Thursday, August 06, 2009
Remember the Terminator vision scenes from all the movies where you get to see for a second how the world is seen through their eyes?
Showing events in the real world as mere variables in a simple program whose objective is simply to take out a target is quite fascinating (or horrifying), and someone just uploaded a video to YouTube showing something similar to that, but with an AI controlling Mario as he tries to get to the end instead of anything particularly evil. Since Mario is in a tightly-controlled environment it's quite easy to devise ways to achieve his objectives, but even so you can notice that the AI keeps on considering multiple ways to achieve this as it takes in more data, and then finally deciding on the best approach when it's time to make a decision and the best move is obvious. The result is a nearly perfect game.

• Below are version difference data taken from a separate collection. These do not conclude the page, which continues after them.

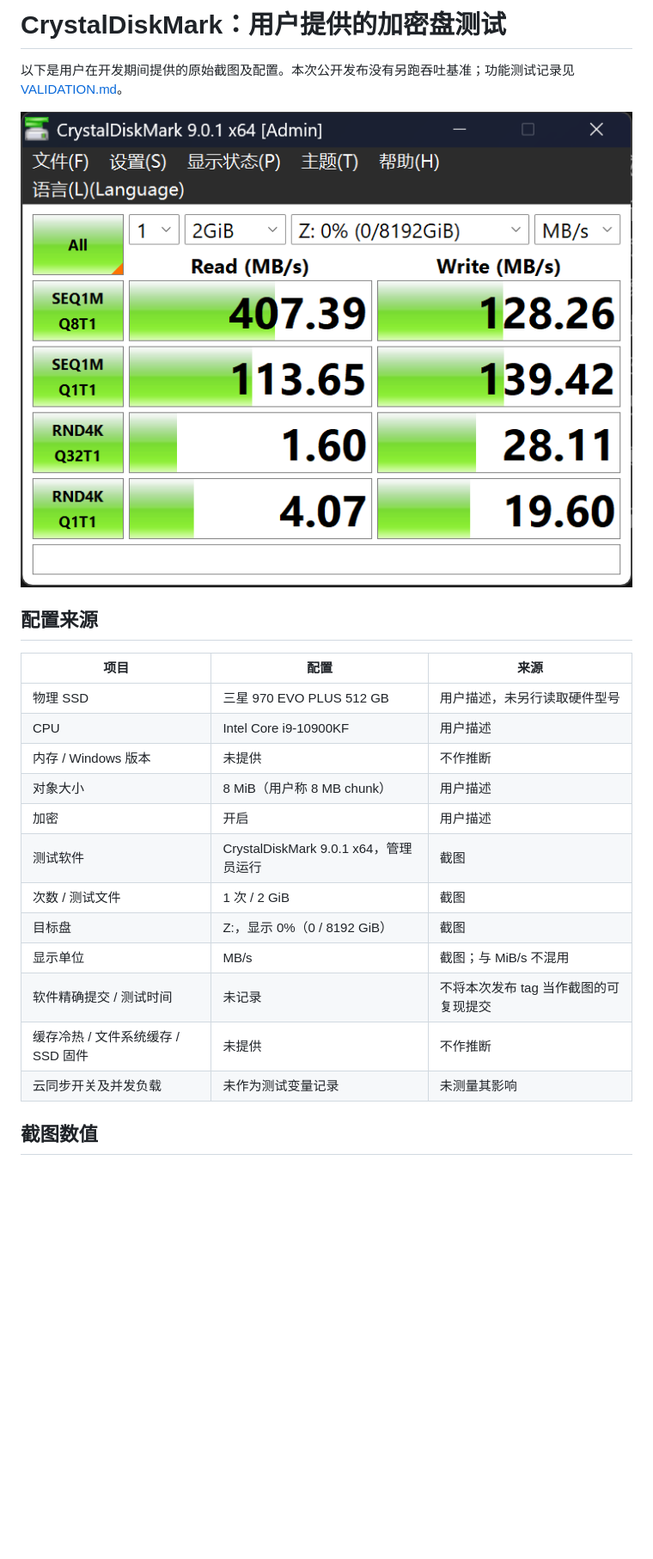
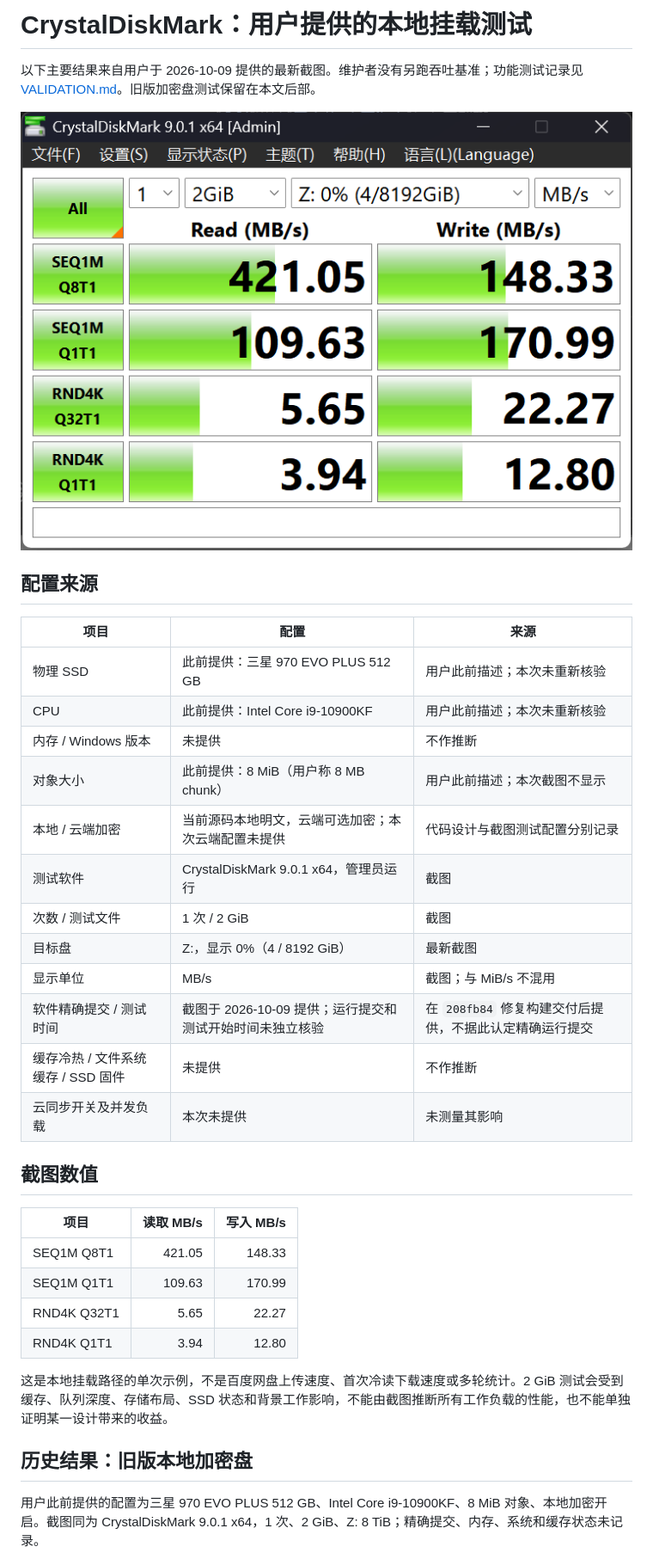
Before and after one commit to sydxsty/NetDiskDrive, a Markdown page: docs/BENCHMARK.zh-CN.md, the part around the change printed below. Shown: that part at 86% size. Rendered like a GitHub page; pictures changed too: docs/images/crystaldiskmark-2026-10-09.png (added); blank space fills up the shorter version.

```diff
--- a/docs/BENCHMARK.zh-CN.md
+++ b/docs/BENCHMARK.zh-CN.md
@@ -1,24 +1,38 @@
-# CrystalDiskMark：用户提供的加密盘测试
+# CrystalDiskMark：用户提供的本地挂载测试
 
-以下是用户在开发期间提供的原始截图及配置。本次公开发布没有另跑吞吐基准；功能测试记录见 [VALIDATION.md](VALIDATION.md)。
+以下主要结果来自用户于 2026-10-09 提供的最新截图。维护者没有另跑吞吐基准；功能测试记录见 [VALIDATION.md](VALIDATION.md)。旧版加密盘测试保留在本文后部。
 
-![CrystalDiskMark 原始截图](images/crystaldiskmark-encrypted-8m.png)
+![CrystalDiskMark 最新原始截图，2026-10-09](images/crystaldiskmark-2026-10-09.png)
 
 ## 配置来源
 
 | 项目 | 配置 | 来源 |
 | --- | --- | --- |
-| 物理 SSD | 三星 970 EVO PLUS 512 GB | 用户描述，未另行读取硬件型号 |
-| CPU | Intel Core i9-10900KF | 用户描述 |
+| 物理 SSD | 此前提供：三星 970 EVO PLUS 512 GB | 用户此前描述；本次未重新核验 |
+| CPU | 此前提供：Intel Core i9-10900KF | 用户此前描述；本次未重新核验 |
 | 内存 / Windows 版本 | 未提供 | 不作推断 |
-| 对象大小 | 8 MiB（用户称 8 MB chunk） | 用户描述 |
-| 加密 | 开启 | 用户描述 |
+| 对象大小 | 此前提供：8 MiB（用户称 8 MB chunk） | 用户此前描述；本次截图不显示 |
+| 本地 / 云端加密 | 当前源码本地明文，云端可选加密；本次云端配置未提供 | 代码设计与截图测试配置分别记录 |
 | 测试软件 | CrystalDiskMark 9.0.1 x64，管理员运行 | 截图 |
 | 次数 / 测试文件 | 1 次 / 2 GiB | 截图 |
-| 目标盘 | Z:，显示 0%（0 / 8192 GiB） | 截图 |
+| 目标盘 | Z:，显示 0%（4 / 8192 GiB） | 最新截图 |
 | 显示单位 | MB/s | 截图；与 MiB/s 不混用 |
-| 软件精确提交 / 测试时间 | 未记录 | 不将本次发布 tag 当作截图的可复现提交 |
+| 软件精确提交 / 测试时间 | 截图于 2026-10-09 提供；运行提交和测试开始时间未独立核验 | 在 `208fb84` 修复构建交付后提供，不据此认定精确运行提交 |
 | 缓存冷热 / 文件系统缓存 / SSD 固件 | 未提供 | 不作推断 |
-| 云同步开关及并发负载 | 未作为测试变量记录 | 未测量其影响 |
+| 云同步开关及并发负载 | 本次未提供 | 未测量其影响 |
 
 ## 截图数值
+
+| 项目 | 读取 MB/s | 写入 MB/s |
+| --- | ---: | ---: |
+| SEQ1M Q8T1 | 421.05 | 148.33 |
+| SEQ1M Q1T1 | 109.63 | 170.99 |
+| RND4K Q32T1 | 5.65 | 22.27 |
+| RND4K Q1T1 | 3.94 | 12.80 |
+
+这是本地挂载路径的单次示例，不是百度网盘上传速度、首次冷读下载速度或多轮统计。2 GiB 测试会受到缓存、队列深度、存储布局、SSD 状态和背景工作影响，不能由截图推断所有工作负载的性能，也不能单独证明某一设计带来的收益。
+
+## 历史结果：旧版本地加密盘
+
+用户此前提供的配置为三星 970 EVO PLUS 512 GB、Intel Core i9-10900KF、8 MiB 对象、本地加密开启。截图同为 CrystalDiskMark 9.0.1 x64，1 次、2 GiB、Z: 8 TiB；精确提交、内存、系统和缓存状态未记录。
+
```
Also changed, not shown: other parts of docs/BENCHMARK.zh-CN.md (+2 -1 lines), README.md (+9 -7 lines).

A perfect game, yes, but this Mario will never uncover any secrets. When I first played Ultima 7: Serpent Isle, I discovered a nice secret that the mapmaker would give you a map every time you talked to him, and never ran out. The maps were also perfectly square. So I talked to him a few hundred times until my backpack was filled to the brim with maps, which in Ultima 7 can be stacked on top of each other. With that I made a small bungalow composed completely of maps, and even with a staircase to the "second floor" (the circumference making up the top of the pile of maps). Then I ran off into the city of Fawn to steal a nightstand, candles and some other decorations to decorate the house, then went down to the city of Monitor to attack a guard. After the guard took off after us we ran lickety-split back up north to just outside the city of Fawn where the house was, whereupon we ran inside the house and boarded the door up with maps. The poor guard couldn't get past the wall of maps and was reduced to yelling "Cursed be thine offspring" outside as the Avatar (that's the main character) unrolled the bedroll for a good night's sleep in perfect safety from the enraged guard. I wonder if anybody else ever did that.

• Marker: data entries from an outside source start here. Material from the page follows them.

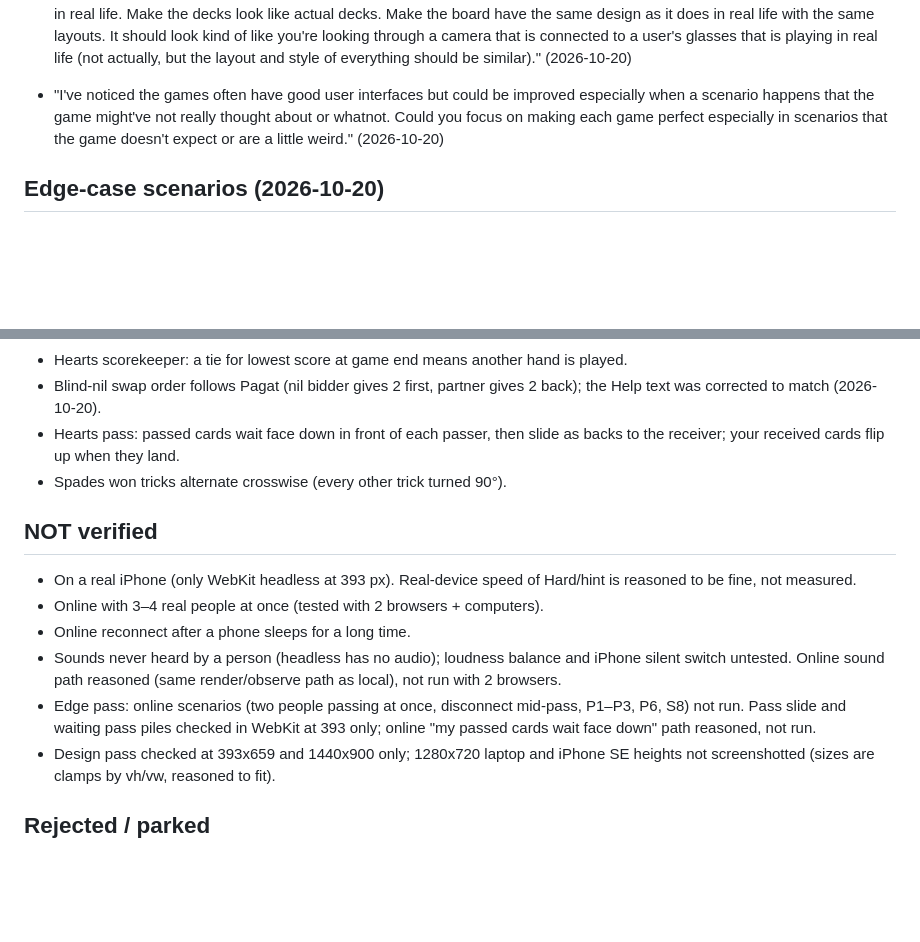
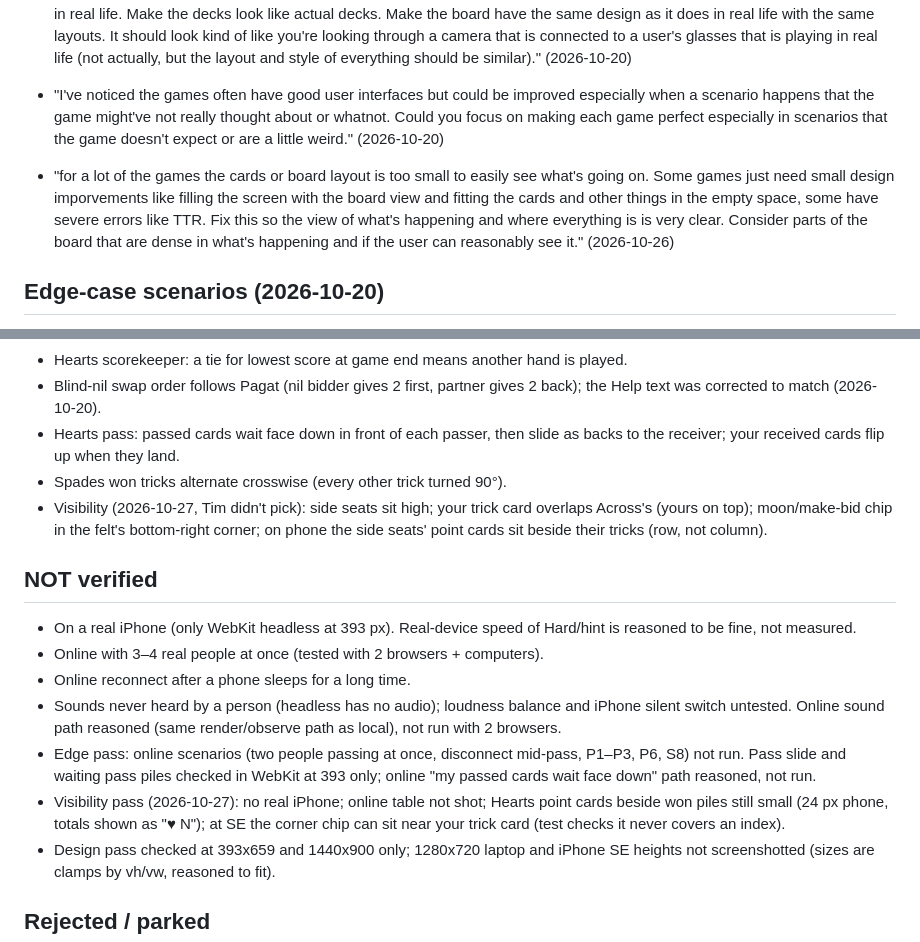
Before and after one commit to TimothyHadfield/hearts-spades, a Markdown page: progress.md, 2 parts joined by grey strips. GitHub-like rendering; blank space fills up the shorter version.

```diff
--- a/progress.md
+++ b/progress.md
@@ -37,6 +38,8 @@ Hearts and Spades in one site. Play against measured computers, use study helper
 - "could you also make sure that each of the games also have a look to them so that the game (either board or card layout) looks almost identical to how the board or card layout looks like in real life, so it's easy to understand if you've already played it before, and also so it feels more like you're actually playing in real life rather than you're playing it online. Even things like how youre cards or other things are laid out infront of you, make it look like they are actual cards laid out similar to how it looks like in real life. Make the decks look like actual decks. Make the board have the same design as it does in real life with the same layouts. It should look kind of like you're looking through a camera that is connected to a user's glasses that is playing in real life (not actually, but the layout and style of everything should be similar)." (2026-10-20)
 
 - "I've noticed the games often have good user interfaces but could be improved especially when a scenario happens that the game might've not really thought about or whatnot. Could you focus on making each game perfect especially in scenarios that the game doesn't expect or are a little weird." (2026-10-20)
+
+- "for a lot of the games the cards or board layout is too small to easily see what's going on. Some games just need small design imporvements like filling the screen with the board view and fitting the cards and other things in the empty space, some have severe errors like TTR. Fix this so the view of what's happening and where everything is is very clear. Consider parts of the board that are dense in what's happening and if the user can reasonably see it." (2026-10-26)
 
 ## Edge-case scenarios (2026-10-20)
 List and harness: scratchpad `edge/hearts-spades/` (scenarios.md, rules.js, ui.mjs, ui2.mjs, pass.mjs, shots.mjs; WebKit at 393x659, 320x568, 659x393, 1280x800, 1920x1080).
@@ -98,6 +102,7 @@ Every table render calls `GameFX.observe(kind, snapshot, el)`; `events()` diffs
 - Blind-nil swap order follows Pagat (nil bidder gives 2 first, partner gives 2 back); the Help text was corrected to match (2026-10-20).
 - Hearts pass: passed cards wait face down in front of each passer, then slide as backs to the receiver; your received cards flip up when they land.
 - Spades won tricks alternate crosswise (every other trick turned 90°).
+- Visibility (2026-10-27, Tim didn't pick): side seats sit high; your trick card overlaps Across's (yours on top); moon/make-bid chip in the felt's bottom-right corner; on phone the side seats' point cards sit beside their tricks (row, not column).
 
 ## NOT verified
 - On a real iPhone (only WebKit headless at 393 px). Real-device speed of Hard/hint is reasoned to be fine, not measured.
@@ -105,6 +110,7 @@ Every table render calls `GameFX.observe(kind, snapshot, el)`; `events()` diffs
 - Online reconnect after a phone sleeps for a long time.
 - Sounds never heard by a person (headless has no audio); loudness balance and iPhone silent switch untested. Online sound path reasoned (same render/observe path as local), not run with 2 browsers.
 - Edge pass: online scenarios (two people passing at once, disconnect mid-pass, P1–P3, P6, S8) not run. Pass slide and waiting pass piles checked in WebKit at 393 only; online "my passed cards wait face down" path reasoned, not run.
+- Visibility pass (2026-10-27): no real iPhone; online table not shot; Hearts point cards beside won piles still small (24 px phone, totals shown as "♥ N"); at SE the corner chip can sit near your trick card (test checks it never covers an index).
 - Design pass checked at 393x659 and 1440x900 only; 1280x720 laptop and iPhone SE heights not screenshotted (sizes are clamps by vh/vw, reasoned to fit).
 
 ## Rejected / parked
```
Also changed, not shown: other parts of progress.md (+5 -3 lines), chat.md (+7 -0 lines).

The point of the story is that this complete disregard for efficiency can sometimes to lead to certain breakthroughs that others might miss. A bit of fooling around in Super Mario might lead to a secret path that warps the player closer to the end whereas the efficient AI would still be leaping from point to point, taking the simplest route, but surprisingly not the most efficient one. This disregard for efficiency is part of what made humanity so alluring to Commander Data in Star Trek: TNG, as the humans around him were often capable of coming to conclusions that he wasn't able to achieve himself (this episode was a good example), and in the episode Data's Day he also noted his lack of interest in the stark Vulcan philosophy, which he understood the best but still found to be a bit limited.